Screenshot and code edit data
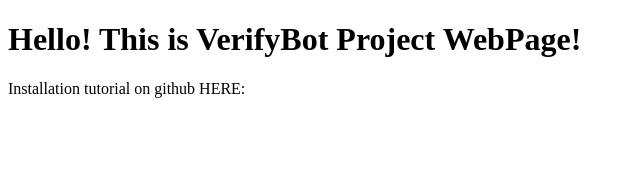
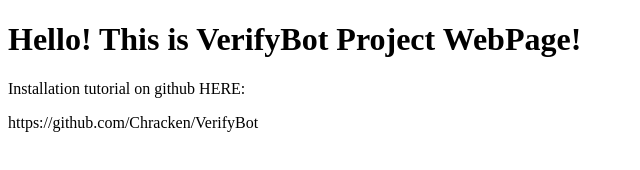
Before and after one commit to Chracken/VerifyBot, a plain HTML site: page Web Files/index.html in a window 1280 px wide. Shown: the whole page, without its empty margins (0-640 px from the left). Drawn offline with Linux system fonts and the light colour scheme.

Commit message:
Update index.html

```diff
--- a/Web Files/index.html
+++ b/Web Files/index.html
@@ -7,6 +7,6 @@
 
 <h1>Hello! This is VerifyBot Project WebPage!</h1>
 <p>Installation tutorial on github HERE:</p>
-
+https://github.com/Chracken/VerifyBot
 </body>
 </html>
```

#### WHAT THE TASK ASKS
Would you retype each line above exactly and skip every image?

#### ANSWER SECTION
Before and after one commit to Chracken/VerifyBot, a plain HTML site: page Web Files/index.html in a window 1280 px wide. Shown: the whole page, without its empty margins (0-640 px from the left). Drawn offline with Linux system fonts and the light colour scheme.

Commit message:
Update index.html

```diff
--- a/Web Files/index.html
+++ b/Web Files/index.html
@@ -7,6 +7,6 @@
 
 <h1>Hello! This is VerifyBot Project WebPage!</h1>
 <p>Installation tutorial on github HERE:</p>
-
+https://github.com/Chracken/VerifyBot
 </body>
 </html>
```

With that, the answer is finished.